Manchester United have spluttered and stammered in the early stages of David Moyes’ reign, while their city rivals have been even more inconsistent under Manuel Pellegrini. Meanwhile, Andre Villas-Boas has been unable to assemble his undoubted attacking talents at Tottenham Hotspur into a cohesive, dangerous unit.
That leaves only current table toppers Arsenal and Liverpool – the forgotten sides of Premier League past – as the only remotely realistic title challengers to be able to argue that they have had a better start than the Blues. Even then, Mourinho can direct us to the points tally of the Gunners and how Chelsea are only four points away.
It’s reaching the stage of the season where the Premier League table begins to take shape. Last year, November was desperately poor for Chelsea, who failed to record a single domestic win as Roberto Di Matteo left and Rafael Benitez came in.
But for an excellent conclusion to the season under the Spaniard, that dismal return of points in late autumn – which included a defeat to West Brom and draws with Swansea and Fulham – could have ultimately cost the club a place in the Champions League.

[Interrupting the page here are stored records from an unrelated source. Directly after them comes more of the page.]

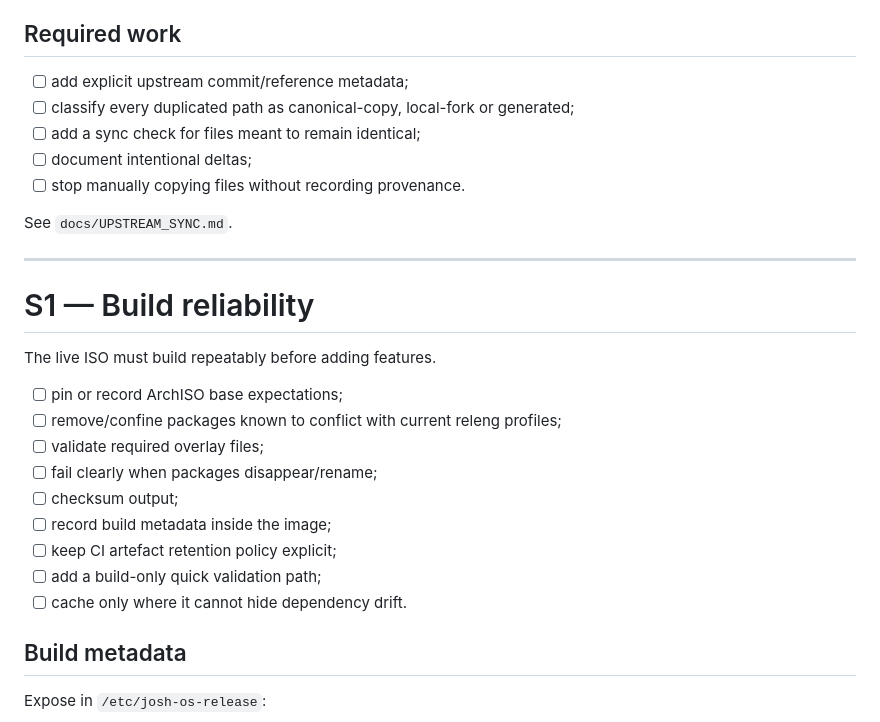
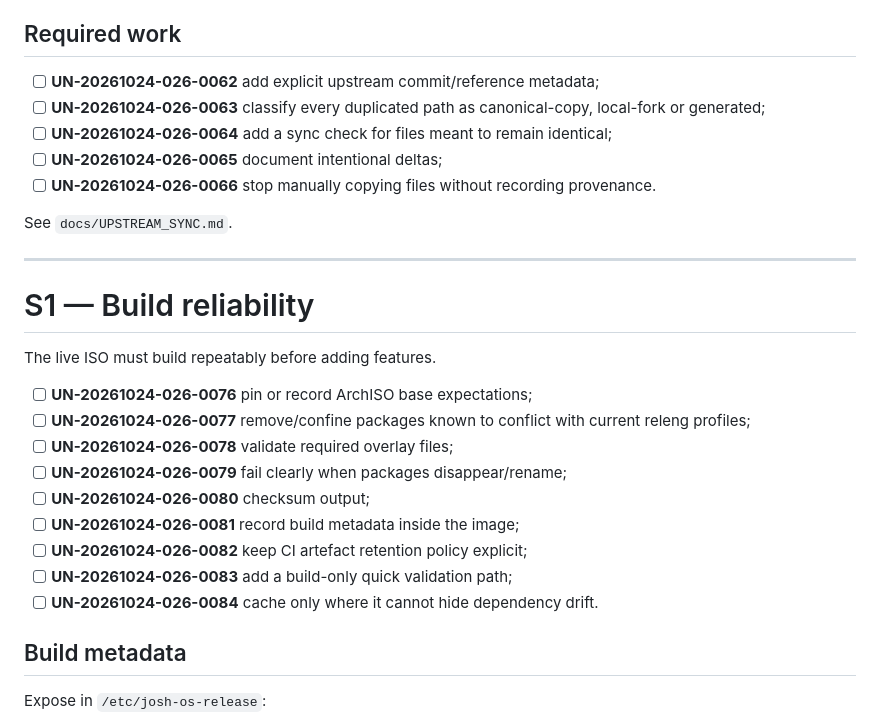
Before and after one commit to Parris-Tech-Services/JoshOS-Stage0, a Markdown page: docs/STAGE0_HARDENING_ROADMAP.md, the part around one of its changes. Rendered like a GitHub page.

```diff
--- a/docs/STAGE0_HARDENING_ROADMAP.md
+++ b/docs/STAGE0_HARDENING_ROADMAP.md
@@ -59,11 +59,11 @@ Keep local ownership for:
 
 ## Required work
 
-- [ ] add explicit upstream commit/reference metadata;
-- [ ] classify every duplicated path as canonical-copy, local-fork or generated;
-- [ ] add a sync check for files meant to remain identical;
-- [ ] document intentional deltas;
-- [ ] stop manually copying files without recording provenance.
+- [ ] **UN-20261024-026-0062** add explicit upstream commit/reference metadata;
+- [ ] **UN-20261024-026-0063** classify every duplicated path as canonical-copy, local-fork or generated;
+- [ ] **UN-20261024-026-0064** add a sync check for files meant to remain identical;
+- [ ] **UN-20261024-026-0065** document intentional deltas;
+- [ ] **UN-20261024-026-0066** stop manually copying files without recording provenance.
 
 See `docs/UPSTREAM_SYNC.md`.
 
@@ -73,15 +73,15 @@ See `docs/UPSTREAM_SYNC.md`.
 
 The live ISO must build repeatably before adding features.
 
-- [ ] pin or record ArchISO base expectations;
-- [ ] remove/confine packages known to conflict with current releng profiles;
-- [ ] validate required overlay files;
-- [ ] fail clearly when packages disappear/rename;
-- [ ] checksum output;
-- [ ] record build metadata inside the image;
-- [ ] keep CI artefact retention policy explicit;
-- [ ] add a build-only quick validation path;
-- [ ] cache only where it cannot hide dependency drift.
+- [ ] **UN-20261024-026-0076** pin or record ArchISO base expectations;
+- [ ] **UN-20261024-026-0077** remove/confine packages known to conflict with current releng profiles;
+- [ ] **UN-20261024-026-0078** validate required overlay files;
+- [ ] **UN-20261024-026-0079** fail clearly when packages disappear/rename;
+- [ ] **UN-20261024-026-0080** checksum output;
+- [ ] **UN-20261024-026-0081** record build metadata inside the image;
+- [ ] **UN-20261024-026-0082** keep CI artefact retention policy explicit;
+- [ ] **UN-20261024-026-0083** add a build-only quick validation path;
+- [ ] **UN-20261024-026-0084** cache only where it cannot hide dependency drift.
 
 ## Build metadata
 
```
Also changed, not shown: other parts of docs/STAGE0_HARDENING_ROADMAP.md (+33 -33 lines).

Another stutter in upcoming matches against West Ham, Southampton, Sunderland and Stoke – regardless of the form of their title-chasing rivals – could bring the campaign to its knees again.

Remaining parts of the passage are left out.